To bring judicial review proceedings you have to establish you have an arguable case. Courts have, in recent times, interpreted this as imposing a relatively high bar for judicial review proceedings; think of it as being shortlisted for a job. And if they think you cross that bar they give you ‘permission’.
We are pleased that we have now heard – in relation to two more sets of claims – that the High Court thinks our claims are arguable.
Last week we learned the Court has given Good Law Project and EveryDoctor permission to bring our challenge against its decision to award contracts to Pestfix, Ayanda, and Clandeboye. The Court gave us permission on some – but not all – of our grounds of complaint. So we have asked the Court for a short oral hearing in which we will make the case to be given permission on the others. That hearing will take place this Thursday 3rd December.
A few days later we heard we’ve also been granted permission to bring our challenge against the lucrative public affairs contract given to long-time associates of Michael Gove and Dominic Cummings at Public First.
In the Government’s summary grounds of defence, they do not even bother to argue that their decision to award the contract without competition was lawful. And their conduct does not seem to have thrilled the Court:
“The Defendant has provided no substantive response to the Claimant’s challenges, whether by way of pre-action correspondence or his Acknowledgement of Service, other than to state his intention to challenge the Claimant’s standing…The Defendant ought to have been able to indicate the general nature of his grounds of resistance in the Acknowledgment of Service.
“It is arguable that there was, at 3 March 2020, no extreme urgency within Regulation 32(2)(c) in respect of a contract for services of this nature”.
This case will be heard next year.
The Government’s arguments are wearing thin. Now it will have to come clean about what really happened.

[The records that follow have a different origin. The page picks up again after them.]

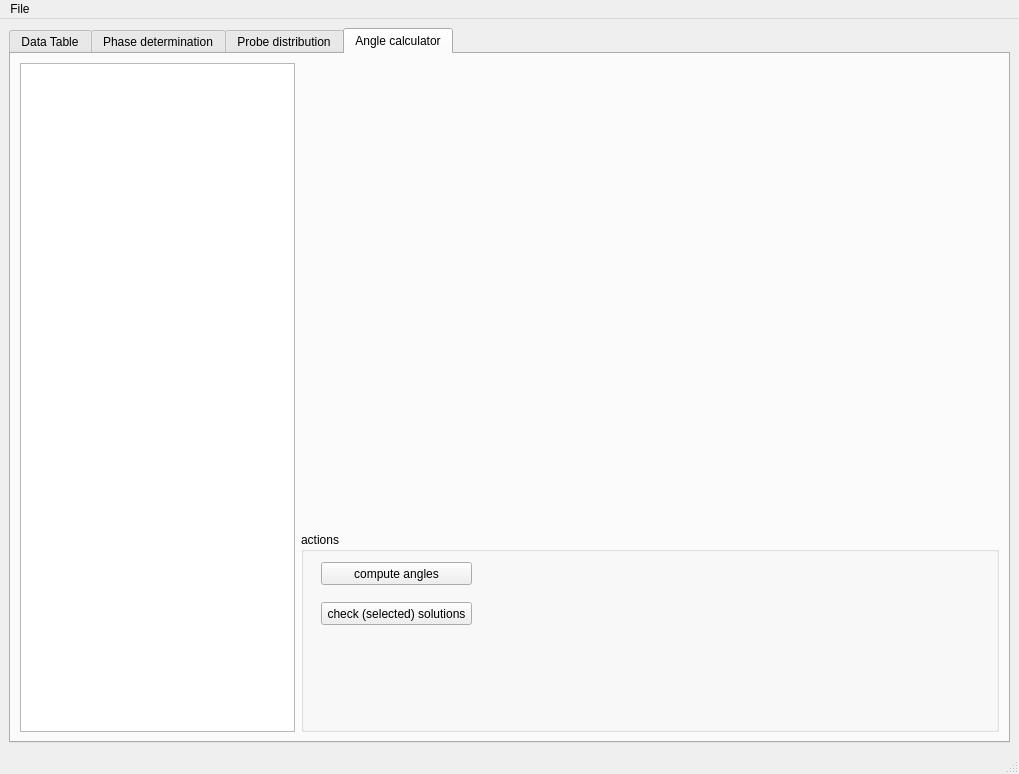
Above: src/main/python/easyAMPS_maingui.ui from bd-delnatan/easyAMPS before the change. Below: the same form after it.
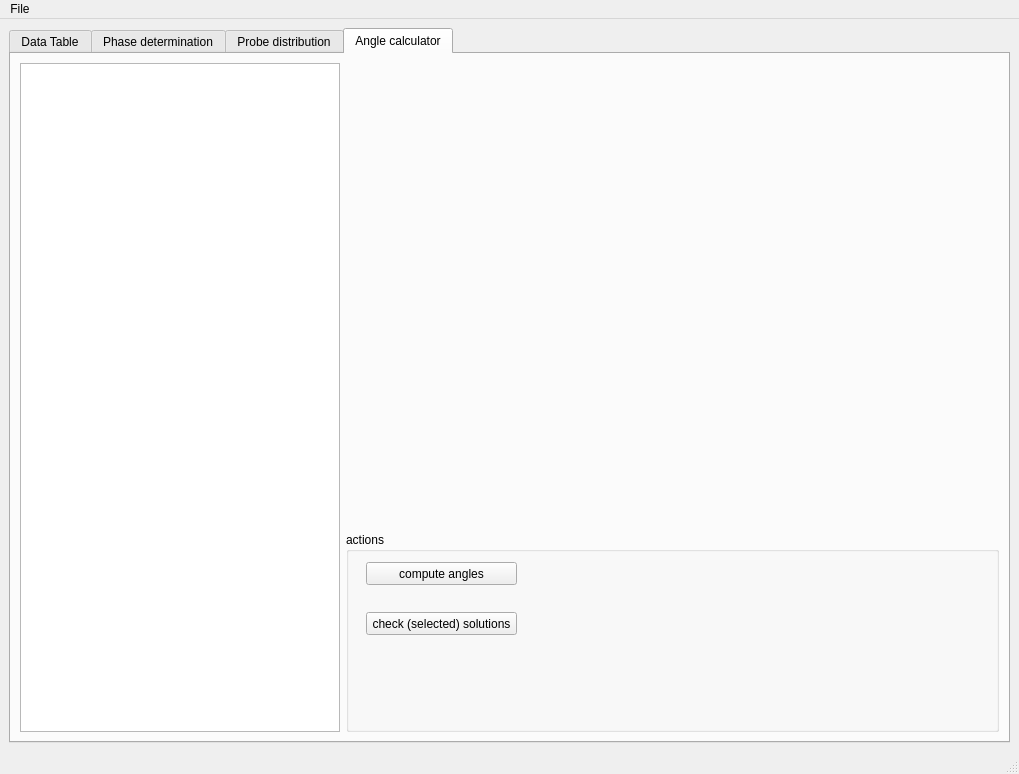
That is the form after the change. The open tabs and pages were chosen to show the change. Custom widgets are drawn as their Qt base class.

Commit message: resized angle calculator table, resized buttons

The edit to the form file:
```diff
--- a/src/main/python/easyAMPS_maingui.ui
+++ b/src/main/python/easyAMPS_maingui.ui
@@ -113,7 +113,7 @@
           </property>
           <property name="minimumSize">
            <size>
-            <width>275</width>
+            <width>320</width>
             <height>100</height>
            </size>
           </property>
@@ -163,6 +163,12 @@
                <height>23</height>
               </rect>
              </property>
+             <property name="sizePolicy">
+              <sizepolicy hsizetype="Preferred" vsizetype="Preferred">
+               <horstretch>0</horstretch>
+               <verstretch>0</verstretch>
+              </sizepolicy>
+             </property>
              <property name="text">
               <string>compute angles</string>
              </property>
@@ -171,11 +177,17 @@
              <property name="geometry">
               <rect>
                <x>20</x>
-               <y>70</y>
+               <y>80</y>
                <width>151</width>
                <height>23</height>
               </rect>
              </property>
+             <property name="sizePolicy">
+              <sizepolicy hsizetype="Preferred" vsizetype="Preferred">
+               <horstretch>0</horstretch>
+               <verstretch>0</verstretch>
+              </sizepolicy>
+             </property>
              <property name="text">
               <string>check (selected) solutions</string>
              </property>
```
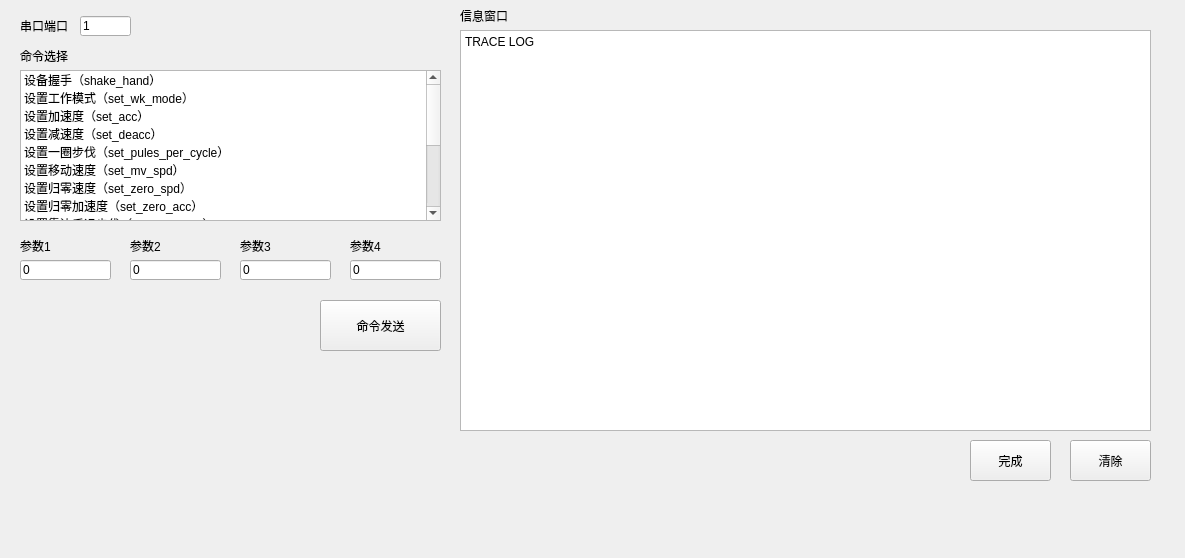
Above: cebs/form_qt/cebsMengForm.ui from Baxianxiahai/med before the change. Below: the same form after it.
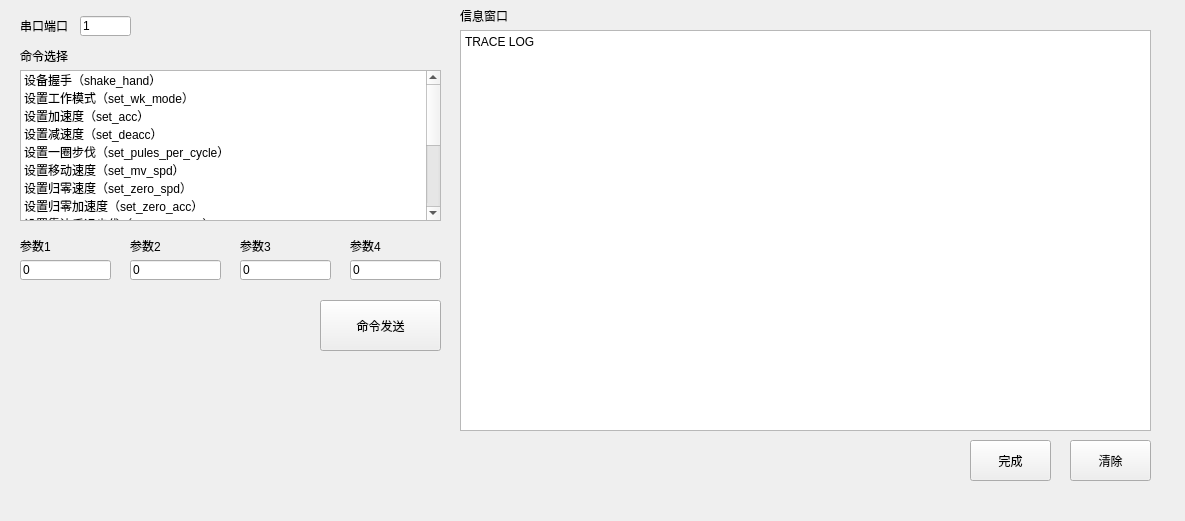
That is the form after the change.

```diff
--- a/cebs/form_qt/cebsMengForm.ui
+++ b/cebs/form_qt/cebsMengForm.ui
@@ -7,7 +7,7 @@
     <x>0</x>
     <y>0</y>
     <width>1185</width>
-    <height>558</height>
+    <height>521</height>
    </rect>
   </property>
   <property name="windowTitle">
```
Left out of the diff: 2 changed lines with no effect on the pictures.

It is only with your backing that we can continue to hold Government to account. Thank you for your continued support.
Jolyon Maugham QC
Director of Good Law Project